(Beginning of Extracted data)

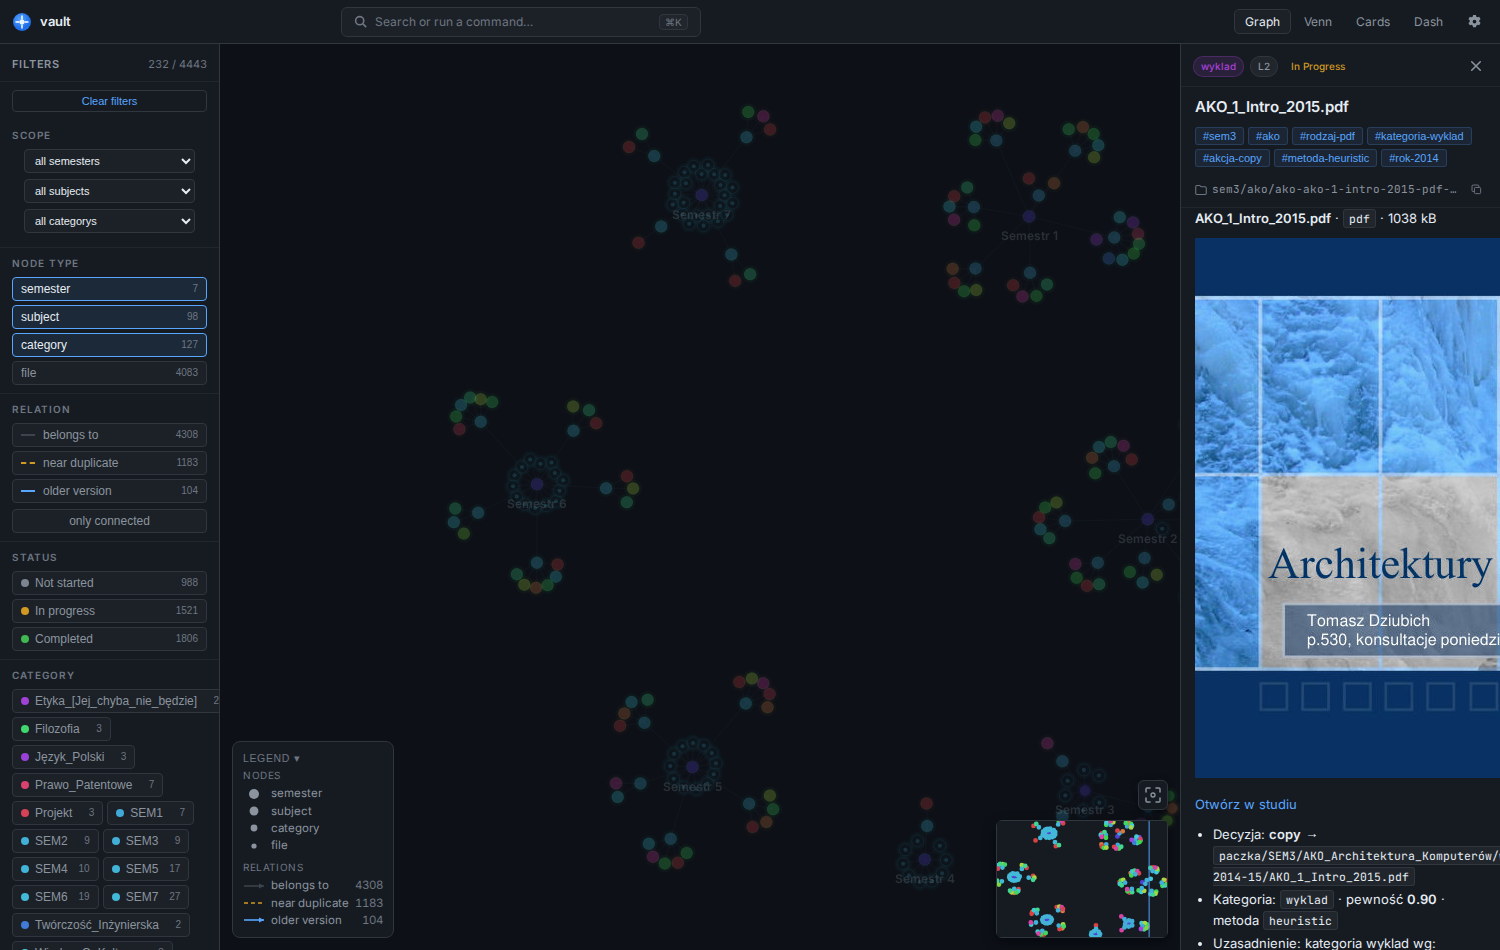
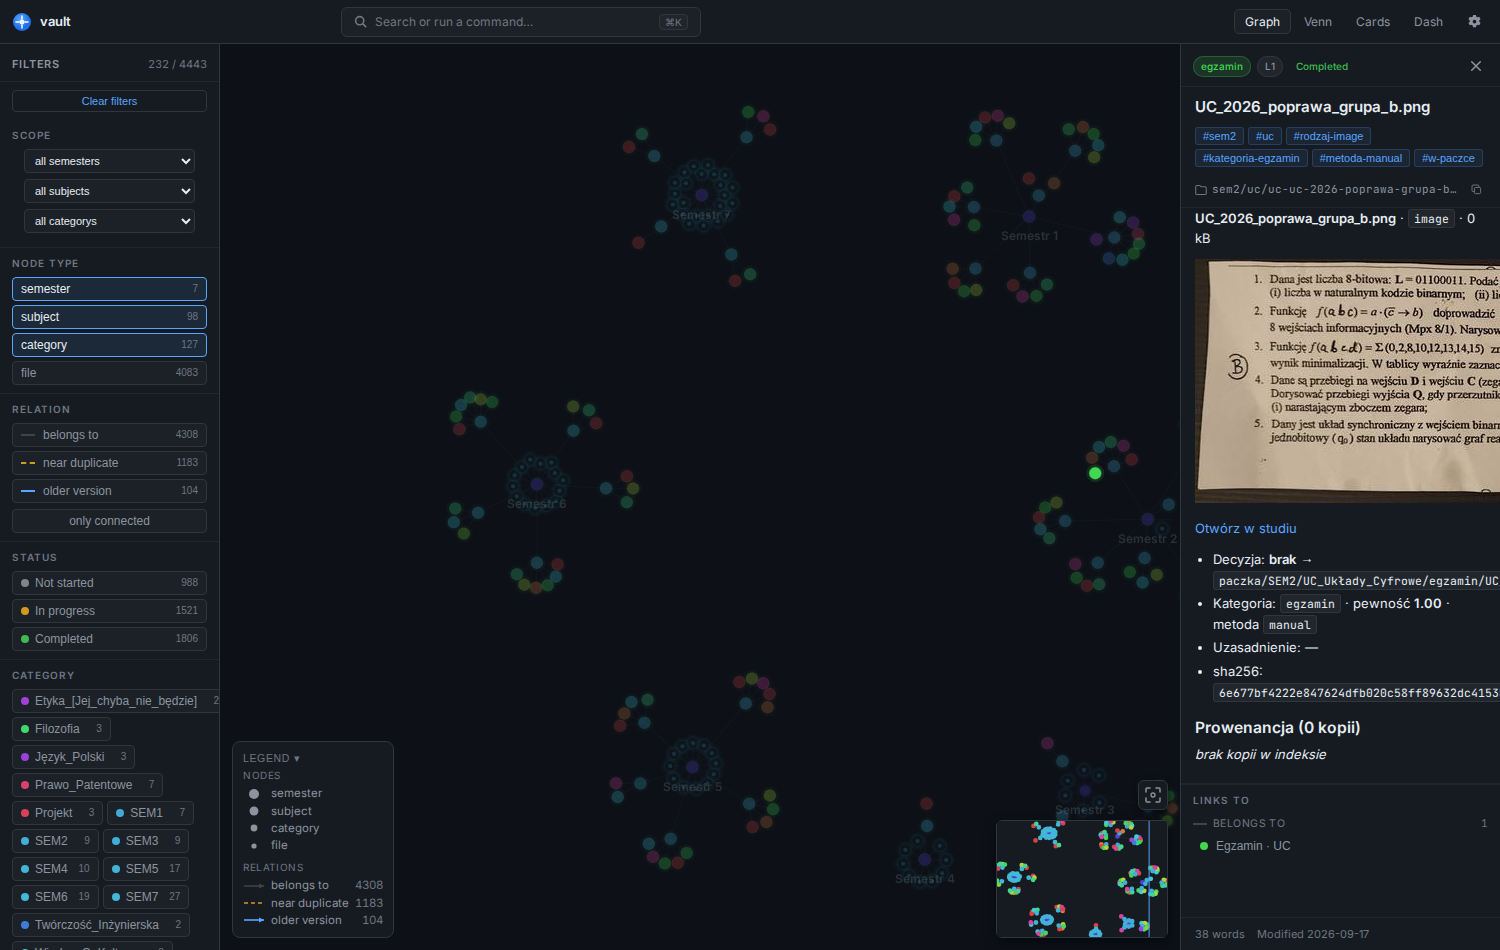
fix(studio): preview material that lives only in the package
Reported from the phone: most previews work, some come up as a broken image.

Not random — exactly the 890 contents with no row in `files`, the ones that used
to be titled with a sha prefix. They sit only in the package, and the preview was
looking for the file in the source tree alone. `preview.package_copy` now falls
back to the target path from the decision, through the same containment helper:
an entry climbing out of the package repo is still refused, not read (with a test).
Checked on real data: 6 of 6 previously dead previews now render, including the
`UC_2026_poprawa_grupa_b.png` from the report.

Also: a cut-off text now says so. The graph note ends with `…` and a
"fragment — całość w studiu" line (839 notes), and the preview API returns
`text_truncated`, on which the decision panel adds "… to tylko początek pliku".
Eight lines without that note read like the whole file.

Worth remembering for future preview tests: the fixture owns the shas `a`–`f` × 64,
so reusing one makes `source_copies` return someone else's file and the test checks
something other than its name promises.

Claude-Session: https://claude.ai/code/session_01DJeTgEcmeih3PWGXkw9Fph

Changed region(s): [[0.7973, 0.0611, 1.0, 1.0], [0.7053, 0.4884, 0.736, 0.5189]]

diff --git a/organizer/studio/web/src/components/TextPreview.svelte b/organizer/studio/web/src/components/TextPreview.svelte
@@ -14,9 +14,11 @@
     language?: string | null;
     /** Nazwa pliku i rodzaj treści — podpis nad tekstem, żeby wiadomo było, co to. */
     label?: string | null;
+    /** Czy to tylko początek pliku. Urwany tekst ma wyglądać na urwany. */
+    truncated?: boolean;
   }
 
-  let { text, language = null, label = null }: Props = $props();
+  let { text, language = null, label = null, truncated = false }: Props = $props();
 
   let html = $state<string | null>(null);
 
@@ -41,6 +43,9 @@
   <pre class="text-head"><code class="hljs"
       >{#if html}{@html html}{:else}{text}{/if}</code
     ></pre>
+  {#if truncated}
+    <p class="cut">… to tylko początek pliku</p>
+  {/if}
 </div>
 
 <style>
@@ -71,6 +76,11 @@
     text-transform: uppercase;
     letter-spacing: 0.06em;
     font-size: 10px;
+  }
+  .cut {
+    margin: 0;
+    color: var(--muted);
+    font-size: 11px;
   }
   .text-head {
     margin: 0;

diff --git a/organizer/studio/web/src/components/DecisionPanel.svelte b/organizer/studio/web/src/components/DecisionPanel.svelte
@@ -320,6 +320,7 @@
             text={preview.text_head}
             language={preview.text_language}
             label={current.filename ?? preview.content_kind}
+            truncated={preview.text_truncated}
           />
         {:else if preview && preview.preview_kind === 'none'}
           <div class="no-preview">
@@ -338,7 +339,11 @@
         {#if preview?.text_head && imageUrl}
           <details class="text-toggle">
             <summary>głowa tekstu</summary>
-            <TextPreview text={preview.text_head} language={preview.text_language} />
+            <TextPreview
+              text={preview.text_head}
+              language={preview.text_language}
+              truncated={preview.text_truncated}
+            />
           </details>
         {/if}
       </figure>

diff --git a/organizer/studio/web/src/lib/api.ts b/organizer/studio/web/src/lib/api.ts
@@ -249,6 +249,8 @@ export interface Preview {
   has_text: boolean;
   /** Język do kolorowania składni albo `null` — ustala backend, nie widok. */
   text_language: string | null;
+  /** Czy pokazany tekst jest urwany — widok ma to powiedzieć, nie udawać całości. */
+  text_truncated: boolean;
   has_image: boolean;
   /** Co widok ma narysować: 'page' (strona PDF), 'image', 'text', 'none'.
    *  Rodzaj ustala backend — front nie zgaduje po rozszerzeniu. */

diff --git a/organizer/tests/test_studio_preview.py b/organizer/tests/test_studio_preview.py
@@ -126,6 +126,61 @@ def workspace(tmp_path):
 
 
 @pytest.fixture
+def packaged(workspace):
+    """Treść, która leży WYŁĄCZNIE w paczce — bez ani jednego wiersza w `files`.
+
+    Tak wygląda 890 pozycji ground truth: materiał trafił do paczki dawno temu i nigdy
+    nie był indeksowany jako plik źródłowy. W grafie ich podgląd był zepsutym obrazkiem,
+    bo szukaliśmy pliku wyłącznie w drzewie źródeł (zgłoszone 2026-09-24).
+    """
+    # Własne sha, nieużywane przez pozostałe pozycje fixture'u — inaczej `source_copies`
+    # zwróciłoby cudzy plik i test badałby coś innego, niż nazwa obiecuje.
+    sha = "9" * 64
+    cel = "paczka/SEM3/AKO_X/egzamin/skan.png"
+    (workspace.target_repo / "paczka" / "SEM3" / "AKO_X" / "egzamin").mkdir(parents=True)
+    Image.new("RGB", (48, 24), (12, 34, 56)).save(workspace.target_repo / cel)
+
+    conn = db.connect(workspace.work_db)
+    db.upsert_content(conn, {"sha256": sha, "content_kind": "image"})
+    db.upsert_classification(conn, {
+        "sha256": sha, "semester": 3, "subject_key": "AKO", "category": "egzamin",
+        "target_relative_path": cel, "is_outdated": 0, "classification_method": "manual",
+        "confidence": 1.0, "run_id": "ground_truth", "decided_at": "2026-09-20T00:00:00Z",
+    })
+    conn.commit()
+    conn.close()
+    return sha
+
+
+def test_material_living_only_in_the_package_still_has_a_preview(client, packaged) -> None:
+    body = client.get(f"/api/preview/{packaged}").json()
+
+    assert body["preview_kind"] == "image"
+    assert body["has_image"] is True
+
+    response = client.get(f"/api/preview/{packaged}/image")
+    assert response.status_code == 200
+    assert response.headers["content-type"].startswith("image/")
+
+
+def test_a_target_path_climbing_out_of_the_package_is_refused(
+    client, packaged, workspace
+) -> None:
+    """Ścieżka docelowa to też dane z bazy — przechodzi przez ten sam containment."""
+    (workspace.target_repo.parent / "sekret.png").write_bytes(b"nie czytaj")
+    conn = db.connect(workspace.work_db)
+    conn.execute(
+        "UPDATE classifications SET target_relative_path = ? WHERE sha256 = ?",
+        ("../sekret.png", packaged),
+    )
+    conn.commit()
+    conn.close()
+
+    assert client.get(f"/api/preview/{packaged}").json()["has_image"] is False
+    assert client.get(f"/api/preview/{packaged}/image").status_code == 404
+
+
+@pytest.fixture
 def client(workspace):
     app = create_app(workspace.work_db, paths=workspace, subjects=SUBJECTS, thresholds=THRESHOLDS)
     with TestClient(app) as test_client:
@@ -269,3 +324,18 @@ def test_a_binary_artifact_is_not_pretended_to_be_text(client) -> None:
 
     assert body["preview_kind"] == "none"
     assert body["has_text"] is False and body["text_head"] is None
+
+
+def test_a_cut_off_text_says_that_it_is_cut_off(client, workspace) -> None:
+    """Osiem linijek bez adnotacji czyta się jak cały plik — a to jest wycinek."""
+    dlugi = "linia tekstu\n" * 900
+    (workspace.work_extracted_text / f"{SHA['a']}.txt").write_text(dlugi, encoding="utf-8")
+
+    body = client.get(f"/api/preview/{SHA['a']}").json()
+
+    assert body["has_text"] is True
+    assert body["text_truncated"] is True
+
+
+def test_a_short_text_is_not_marked_as_cut_off(client) -> None:
+    assert client.get(f"/api/preview/{SHA['a']}").json()["text_truncated"] is False

diff --git a/organizer/studio/api/queries.py b/organizer/studio/api/queries.py
@@ -718,6 +718,9 @@ def preview(
     head = preview_lib.text_head(paths, row["extracted_text_path"], limit)
     copies = preview_lib.source_copies(conn, sha256)
     source = preview_lib.first_existing_copy(paths, copies)
+    # Materiał bez kopii w źródłach, ale obecny w paczce: podgląd bierze go stamtąd.
+    if source is None:
+        source = preview_lib.package_copy(paths, conn, sha256)
 
     has_image = source is not None and (kind in preview_lib.PAGE_KINDS or kind in preview_lib.IMAGE_KINDS)
     # Bez wyekstrahowanego tekstu sięgamy do samego pliku, o ile to tekst: extract
@@ -740,13 +743,19 @@ def preview(
         "content_kind": row["content_kind"],
         "text_head": head,
         "has_text": head is not None,
+        # Widok ma pokazać, że to WYCINEK: bez tego osiem linijek wygląda jak cały plik.
+        "text_truncated": bool(head is not None and len(head) >= limit),
         "text_language": preview_lib.text_language(source.name, kind) if source is not None else None,
         "has_image": has_image,
         "preview_kind": preview_kind,
         "has_thumbnail": (paths.work_thumbnails / f"{sha256}.jpg").is_file(),
         "pages": preview_lib.page_count(source) if (source and kind in preview_lib.PAGE_KINDS) else None,
         "copies": len(copies),
-        "source_path": None if source is None else f"{copies[0][0]}/{copies[0][1]}",
+        # Treść z samej paczki nie ma kopii w źródłach — pokazujemy wtedy, skąd
+        # NAPRAWDĘ wzięliśmy podgląd, zamiast wywracać się na pustej liście.
+        "source_path": f"{copies[0][0]}/{copies[0][1]}" if copies else (
+            None if source is None else str(source.relative_to(paths.target_repo))
+        ),
         "ocr_done": bool(row["ocr_done"]),
     }
 
@@ -772,6 +781,8 @@ def preview_image(
         return None
     kind = str(row["content_kind"] or "")
     source = preview_lib.first_existing_copy(paths, preview_lib.source_copies(conn, sha256))
+    if source is None:
+        source = preview_lib.package_copy(paths, conn, sha256)
     if source is None:
         return None
     if kind in preview_lib.PAGE_KINDS:

diff --git a/organizer/scripts/orglib/preview.py b/organizer/scripts/orglib/preview.py
@@ -138,6 +138,27 @@ def text_head(paths: config.Paths, relative_path: str | None, limit: int) -> str
         return None
 
 
+def package_copy(paths: config.Paths, conn: sqlite3.Connection, sha256: str) -> Path | None:
+    """Kopia treści leżąca w PACZCE, wskazana przez decyzję.
+
+    890 pozycji ground truth nie ma ani jednego wiersza w ``files``: materiał trafił do
+    paczki dawno temu i nikt nie indeksował go jako pliku źródłowego. Bez tej ścieżki
+    ich podgląd w grafie był zepsutym obrazkiem, choć plik leży na dysku i wolno go
+    przeczytać. Ścieżka z bazy przechodzi przez ten sam containment co reszta — wpis
+    prowadzący poza repo paczki to błąd danych, nie prośba o odczyt.
+    """
+    row = conn.execute(
+        "SELECT target_relative_path FROM classifications WHERE sha256 = ? "
+        "AND target_relative_path IS NOT NULL "
+        "ORDER BY (run_id = 'ground_truth') DESC LIMIT 1",
+        (sha256,),
+    ).fetchone()
+    if row is None or not row["target_relative_path"]:
+        return None
+    candidate = config.resolve_within(paths.target_repo, str(row["target_relative_path"]))
+    return candidate if candidate is not None and candidate.is_file() else None
+
+
 def source_copies(conn: sqlite3.Connection, sha256: str) -> list[tuple[str, str]]:
     """Wszystkie materializacje treści jako pary (paczka, ścieżka względem paczki)."""
     rows = conn.execute(

diff --git a/organizer/scripts/synapse_export.py b/organizer/scripts/synapse_export.py
@@ -118,8 +118,18 @@ def preview_block(sha: str, kind: str, text_head: str | None) -> list[str]:
     if kind in preview.PAGE_KINDS or kind in preview.IMAGE_KINDS:
         lines += [f"![podgląd](/api/preview/{sha}/image?width=720)", ""]
     elif text_head:
-        skrocony = text_head.strip().splitlines()[:8]
-        lines += ["```", *skrocony, "```", ""]
+        wiersze = text_head.strip().splitlines()
+        skrocony = wiersze[:8]
+        # Urwany tekst ma WYGLĄDAĆ na urwany: bez tego czytający bierze osiem linijek
+        # za całą treść pliku (zgłoszone 2026-09-24).
+        urwane = len(wiersze) > 8 or len(text_head) >= PREVIEW_TEXT_CHARS
+        if urwane:
+            skrocony.append("…")
+        lines += ["```", *skrocony, "```"]
+        if urwane:
+            lines += ["_fragment — całość w studiu_", ""]
+        else:
+            lines += [""]
     lines += [f"[Otwórz w studiu](/?sha={sha})", ""]
     return lines
 

diff --git a/organizer/reports/HANDOFF.md b/organizer/reports/HANDOFF.md
@@ -2,6 +2,10 @@
 
 ## Kontekst ręczny
 
+- **Zepsute podglądy w grafie to były treści bez kopii w źródłach (2026-09-24).** Te same 890 pozycji, które wcześniej nazywały się skrótem sha: leżą wyłącznie w paczce, więc `files` nie ma dla nich wiersza, a podgląd szukał pliku tylko w drzewie źródeł. `preview.package_copy` sięga teraz po ścieżkę docelową z decyzji, przez `config.resolve_within` (wpis prowadzący poza repo paczki = odmowa, z testem). Przy okazji `source_path` w odpowiedzi API nie wywraca się już na pustej liście kopii.
+- **Urwany tekst jest oznaczony:** `…` plus „fragment — całość w studiu" w notatce grafu (839 notatek) i `text_truncated` w API, po którym panel decyzji dopisuje „… to tylko początek pliku". Osiem linijek bez adnotacji czyta się jak cały plik.
+- **Pułapka przy pisaniu testów podglądu:** fixture `test_studio_preview` ma treści o sha `a`–`f` × 64; użycie takiego samego sha w nowym teście sprawia, że `source_copies` zwraca CUDZY plik i test bada co innego, niż obiecuje jego nazwa. Nowe pozycje bierz spoza tego zakresu (np. `9` × 64).
+
 - **Kaskada podpisów w grafie jest jednokierunkowa (2026-09-24).** Poziom kontenerów, który nie zmieścił się w całości, milkł i ZWALNIAŁ miejsce plikom — więc przy oddaleniu widać było nazwy plików bez nazwy skupiska, do którego należą. Teraz poziom, który nie wszedł, zatrzymuje wszystkie drobniejsze. Zmierzone w zakresie kategorii: podpis kategorii zawsze, nazwy plików od zoomu 0,277.
 - **Notatka pliku w grafie pokazuje materiał, nie tylko metadane.** Obraz albo pierwsza strona PDF-a przez `/api/preview/<sha>/image`, dla tekstu kilka pierwszych linijek, i odnośnik `Otwórz w studiu` → `/?sha=…` (studio otwiera wtedy zakładkę „szukaj" na tej treści; parametr jest walidowany jako sha, bo przychodzi z adresu). Adresy są względne, więc działają tylko wtedy, gdy viewera serwuje studio — czyli tam, gdzie te dane mają sens.
 

diff --git a/organizer/studio/TODO-studio.md b/organizer/studio/TODO-studio.md
@@ -460,6 +460,18 @@ progi znowu byłyby zgadywaniem.
   Głowy tekstu czyta `export()`, nie `build_notes` — ta druga zostaje czystą funkcją nad
   wynikiem zapytań.
 
+## Podgląd materiałów z paczki (2026-09-24)
+
+- **Część podglądów była zepsutym obrazkiem.** Nie losowo: dokładnie te 890 treści, które
+  nie mają wiersza w `files`, bo leżą wyłącznie w paczce. Podgląd szukał pliku tylko
+  w drzewie źródeł. Teraz, gdy tam go nie ma, sięga po ścieżkę docelową z decyzji
+  (`preview.package_copy`) — przez ten sam helper containmentu, więc wpis prowadzący poza
+  repo paczki dalej kończy się odmową, a nie odczytem. Sprawdzone na realnych danych:
+  6/6 wcześniej martwych podglądów działa.
+- **Urwany tekst mówi, że jest urwany.** W notatce grafu kończy się `…` i adnotacją
+  „fragment — całość w studiu" (839 notatek), a API podglądu zwraca `text_truncated`,
+  po którym panel decyzji dopisuje „… to tylko początek pliku".
+
 ## Zależności od potoku
 
 - **B10** `apply.py`, **B11** `verify.py` → S3

diff --git a/organizer/studio/README.md b/organizer/studio/README.md
@@ -323,7 +323,7 @@ Wybór kategorii odsłania jej pliki — 147 egzaminów AKO zamiast 2,5 tysiąca
 przedmioty, przedmiot → kategorie) nie podlegają cięciu długości ani poziomowi szczegółu:
 jest ich kilkanaście, a to one mówią, z czego składa się to, na co patrzysz. Same kontenery
 rysują się na wierzchu, z poświatą i nie schodzą poniżej sześciu pikseli. Kliknięcie węzła pliku pokazuje **sam materiał**: obraz, pierwszą stronę PDF-a albo
-kilka pierwszych linijek tekstu, plus odnośnik „Otwórz w studiu" prowadzący do tej treści
+kilka pierwszych linijek tekstu (oznaczonych jako wycinek), plus odnośnik „Otwórz w studiu" prowadzący do tej treści
 (`/?sha=…` otwiera wyszukiwanie na niej).
 
 Podpisy rozstrzyga jedno

diff --git a/organizer/docs/SYNAPSE.md b/organizer/docs/SYNAPSE.md
@@ -95,7 +95,8 @@ pliku nie są eksportowane.
 
 Treść notatki pliku niesie **podgląd**: obraz albo pierwszą stronę PDF-a
 (`![podgląd](/api/preview/<sha>/image?width=720)`), a dla plików tekstowych kilka
-pierwszych linijek. Na końcu jest odnośnik `[Otwórz w studiu](/?sha=<sha>)`. Adresy są
+pierwszych linijek zakończonych `…` i adnotacją `_fragment — całość w studiu_`, żeby
+urwany tekst wyglądał na urwany. Na końcu jest odnośnik `[Otwórz w studiu](/?sha=<sha>)`. Adresy są
 względne, więc działają wtedy, gdy viewera serwuje studio — czyli tam, gdzie te dane mają
 sens; w upstreamowym demo po prostu ich nie ma.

(End of Extracted data)

→ **What to produce**
Beginning with the line that holds "diff --git a/organizer/studio/README.md", restate word for word every line down to the end of the data, and only those lines.

→ **Exercise response**
diff --git a/organizer/studio/README.md b/organizer/studio/README.md
@@ -323,7 +323,7 @@ Wybór kategorii odsłania jej pliki — 147 egzaminów AKO zamiast 2,5 tysiąca
 przedmioty, przedmiot → kategorie) nie podlegają cięciu długości ani poziomowi szczegółu:
 jest ich kilkanaście, a to one mówią, z czego składa się to, na co patrzysz. Same kontenery
 rysują się na wierzchu, z poświatą i nie schodzą poniżej sześciu pikseli. Kliknięcie węzła pliku pokazuje **sam materiał**: obraz, pierwszą stronę PDF-a albo
-kilka pierwszych linijek tekstu, plus odnośnik „Otwórz w studiu" prowadzący do tej treści
+kilka pierwszych linijek tekstu (oznaczonych jako wycinek), plus odnośnik „Otwórz w studiu" prowadzący do tej treści
 (`/?sha=…` otwiera wyszukiwanie na niej).
 
 Podpisy rozstrzyga jedno

diff --git a/organizer/docs/SYNAPSE.md b/organizer/docs/SYNAPSE.md
@@ -95,7 +95,8 @@ pliku nie są eksportowane.
 
 Treść notatki pliku niesie **podgląd**: obraz albo pierwszą stronę PDF-a
 (`![podgląd](/api/preview/<sha>/image?width=720)`), a dla plików tekstowych kilka
-pierwszych linijek. Na końcu jest odnośnik `[Otwórz w studiu](/?sha=<sha>)`. Adresy są
+pierwszych linijek zakończonych `…` i adnotacją `_fragment — całość w studiu_`, żeby
+urwany tekst wyglądał na urwany. Na końcu jest odnośnik `[Otwórz w studiu](/?sha=<sha>)`. Adresy są
 względne, więc działają wtedy, gdy viewera serwuje studio — czyli tam, gdzie te dane mają
 sens; w upstreamowym demo po prostu ich nie ma.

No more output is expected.